The award-winning, Brooklyn-based writer Jocelyn C. Zuckerman, joined me on Inside Ideas this week to talk about her first book, Planet Palm: How Palm Ended Up in Everything – and Endangered the World.
Talking about one of the many issues relating to the world’s insatiable thirst for palm oil, she said: “The problem is monoculture plantations but that’s what the corporations want because that is where they can make all the money, by having one massive thing that they can farm without having to use that much labour. The problem is the industrialised stuff, if you are producing it in an artisanal way, I think it can be done right but we don’t need as much palm oil in our diet, in our world – we need to rethink what those tropical lands can be better used for. All of our concepts of capitalism, borders, countries – we need to throw everything up in the air and figure out how we move ahead.”
On the impact of the plantations, she added: “The oil palm is indigenous to west and central Africa so it grows best at 10 degrees to the north and south of the equator, which is the same latitude Indonesia and Malaysia are on. The problem is that it’s that exact swathe of the planet that is home to our tropical rainforests. Which, as we know, are massively important for sequestering carbon, and are home to our most important biodiversity. Much of it also sits on top of peatlands, organic matter that has accumulated over millennia, and the companies burn that, chop down the forests and then burn it, so it’s carbon flowing into the atmosphere for years and years. Back at the turn of the century no-one was thinking about carbon emissions or biodiversity loss – it wasn’t on our radars so we’re learning as we go and hopefully it’s not too late.”
Catch up with show now to hear more about a book that explains how it all went wrong and what the next chapter might hold.

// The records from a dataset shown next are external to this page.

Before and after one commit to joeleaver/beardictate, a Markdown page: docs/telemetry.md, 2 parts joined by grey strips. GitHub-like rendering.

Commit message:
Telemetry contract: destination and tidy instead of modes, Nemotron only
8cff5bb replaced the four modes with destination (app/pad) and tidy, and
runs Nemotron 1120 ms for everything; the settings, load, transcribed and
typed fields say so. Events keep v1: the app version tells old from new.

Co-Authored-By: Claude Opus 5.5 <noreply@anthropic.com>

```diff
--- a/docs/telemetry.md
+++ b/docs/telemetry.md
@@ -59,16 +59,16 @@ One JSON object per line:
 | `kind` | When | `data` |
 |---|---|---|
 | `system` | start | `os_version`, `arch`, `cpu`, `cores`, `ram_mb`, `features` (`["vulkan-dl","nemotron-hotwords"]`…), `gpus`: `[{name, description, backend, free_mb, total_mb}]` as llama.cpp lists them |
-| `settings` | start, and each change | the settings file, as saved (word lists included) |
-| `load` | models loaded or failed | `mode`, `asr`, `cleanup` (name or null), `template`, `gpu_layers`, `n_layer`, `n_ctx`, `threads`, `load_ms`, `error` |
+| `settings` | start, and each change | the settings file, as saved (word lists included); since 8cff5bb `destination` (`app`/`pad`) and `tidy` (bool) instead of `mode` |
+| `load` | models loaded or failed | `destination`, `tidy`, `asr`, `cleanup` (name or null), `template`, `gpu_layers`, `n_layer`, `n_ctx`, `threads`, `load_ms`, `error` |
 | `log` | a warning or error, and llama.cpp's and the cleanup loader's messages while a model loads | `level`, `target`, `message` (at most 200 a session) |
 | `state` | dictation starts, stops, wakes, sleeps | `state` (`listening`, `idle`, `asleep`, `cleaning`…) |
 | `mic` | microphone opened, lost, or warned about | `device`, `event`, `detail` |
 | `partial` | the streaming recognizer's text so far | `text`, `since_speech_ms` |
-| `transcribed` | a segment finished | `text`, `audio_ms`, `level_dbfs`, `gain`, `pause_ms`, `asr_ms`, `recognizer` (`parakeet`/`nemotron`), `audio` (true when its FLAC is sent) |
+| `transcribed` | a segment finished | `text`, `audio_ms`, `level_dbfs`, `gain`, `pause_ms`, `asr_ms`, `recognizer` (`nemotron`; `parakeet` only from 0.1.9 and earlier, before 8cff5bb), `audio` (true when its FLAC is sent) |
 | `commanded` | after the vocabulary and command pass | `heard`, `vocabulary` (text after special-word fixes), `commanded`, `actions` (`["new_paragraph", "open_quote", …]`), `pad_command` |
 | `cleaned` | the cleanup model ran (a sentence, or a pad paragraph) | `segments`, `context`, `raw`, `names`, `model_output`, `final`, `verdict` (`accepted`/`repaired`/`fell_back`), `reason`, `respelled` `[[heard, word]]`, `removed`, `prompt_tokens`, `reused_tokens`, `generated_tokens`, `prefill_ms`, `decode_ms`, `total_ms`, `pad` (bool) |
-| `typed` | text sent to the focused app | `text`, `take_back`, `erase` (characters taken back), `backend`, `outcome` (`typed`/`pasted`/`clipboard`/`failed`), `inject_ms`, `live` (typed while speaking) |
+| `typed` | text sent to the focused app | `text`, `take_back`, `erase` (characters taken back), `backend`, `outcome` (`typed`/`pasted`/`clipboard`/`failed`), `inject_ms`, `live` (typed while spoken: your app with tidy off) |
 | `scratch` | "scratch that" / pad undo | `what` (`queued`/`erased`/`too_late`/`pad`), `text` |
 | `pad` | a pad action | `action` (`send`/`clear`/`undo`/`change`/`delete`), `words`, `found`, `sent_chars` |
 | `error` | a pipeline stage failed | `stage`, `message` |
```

In June, the award-winning journalist, John Pickrell, came onto the show to discuss his latest book Flames of Extinction, which looks at last year’s tragic wildfires in Australia and the inspirational stories of those on the frontline who risked everything to save others. It is the first book on Australia’s record-setting fires, and tells the story of the scientists, wildlife rehabilitators, and community members who came together to save wildlife and protect them in the future.

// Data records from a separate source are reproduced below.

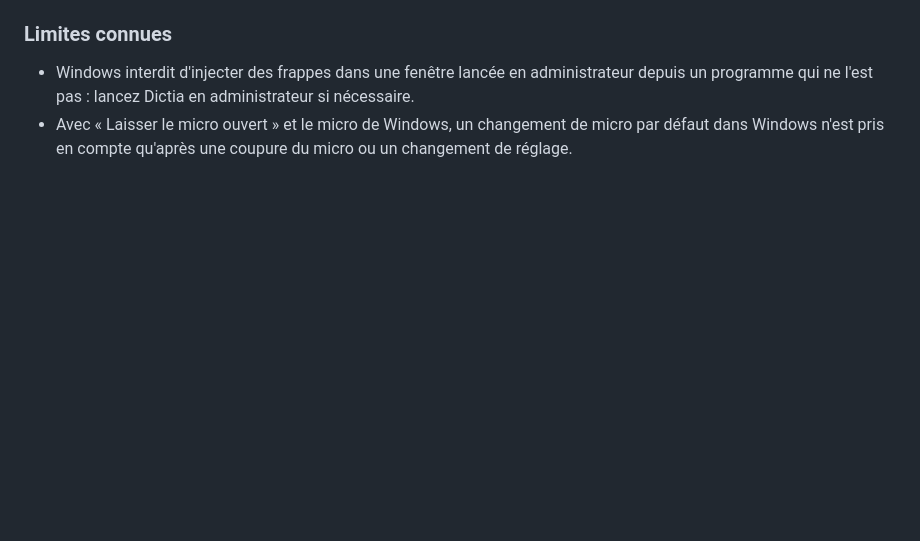
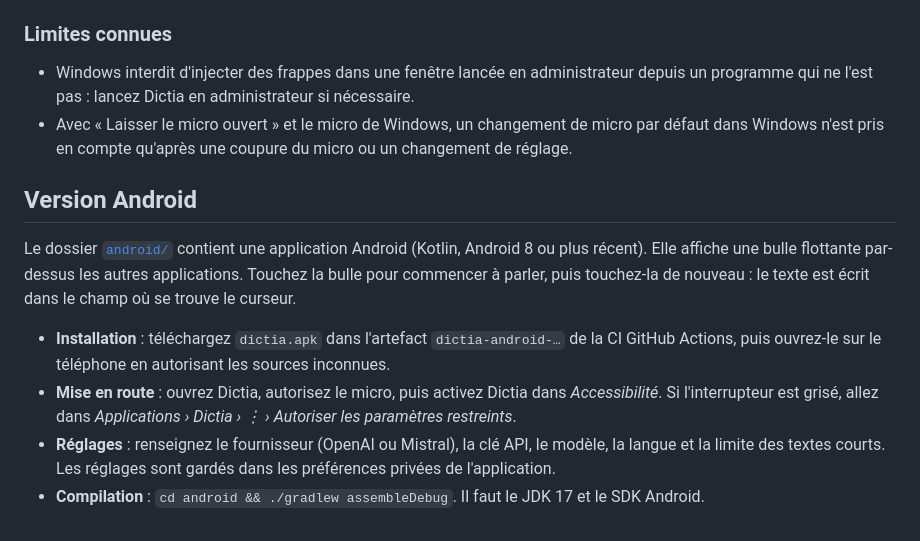
Before and after one commit to periebastien/Dictia, a Markdown page: README.md, the part around the change. GitHub-like rendering; blank space fills up the shorter version.

Commit message:
Documenter la version Android
Co-Authored-By: Claude Opus 5.5 <noreply@anthropic.com>
Claude-Session: https://claude.ai/code/session_01F8EBcfdij6bQ3uQRhhvB7C

```diff
--- a/README.md
+++ b/README.md
@@ -251,3 +251,22 @@ l'icône devient grise et le détail est écrit dans `dictia.log`.
 - Avec « Laisser le micro ouvert » et le micro de Windows, un changement de
   micro par défaut dans Windows n'est pris en compte qu'après une coupure du
   micro ou un changement de réglage.
+
+## Version Android
+
+Le dossier [`android/`](android/) contient une application Android (Kotlin,
+Android 8 ou plus récent). Elle affiche une bulle flottante par-dessus les
+autres applications. Touchez la bulle pour commencer à parler, puis touchez-la
+de nouveau : le texte est écrit dans le champ où se trouve le curseur.
+
+- **Installation** : téléchargez `dictia.apk` dans l'artefact
+  `dictia-android-…` de la CI GitHub Actions, puis ouvrez-le sur le téléphone
+  en autorisant les sources inconnues.
+- **Mise en route** : ouvrez Dictia, autorisez le micro, puis activez Dictia
+  dans *Accessibilité*. Si l'interrupteur est grisé, allez dans *Applications
+  › Dictia › ⋮ › Autoriser les paramètres restreints*.
+- **Réglages** : renseignez le fournisseur (OpenAI ou Mistral), la clé API,
+  le modèle, la langue et la limite des textes courts. Les réglages sont
+  gardés dans les préférences privées de l'application.
+- **Compilation** : `cd android && ./gradlew assembleDebug`. Il faut le JDK 17
+  et le SDK Android.
```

John makes a powerful case for strong conservation measures to be introduced now to avert a biodiversity crisis that will be impossible for humanity to overcome. And in light of the recent IPCC report revealing climate change will lead to ever worsening weather incidents, increasing the incidence of events like wildfires, John’s book has lessons that can be applied in the ongoing fight to protect the planet.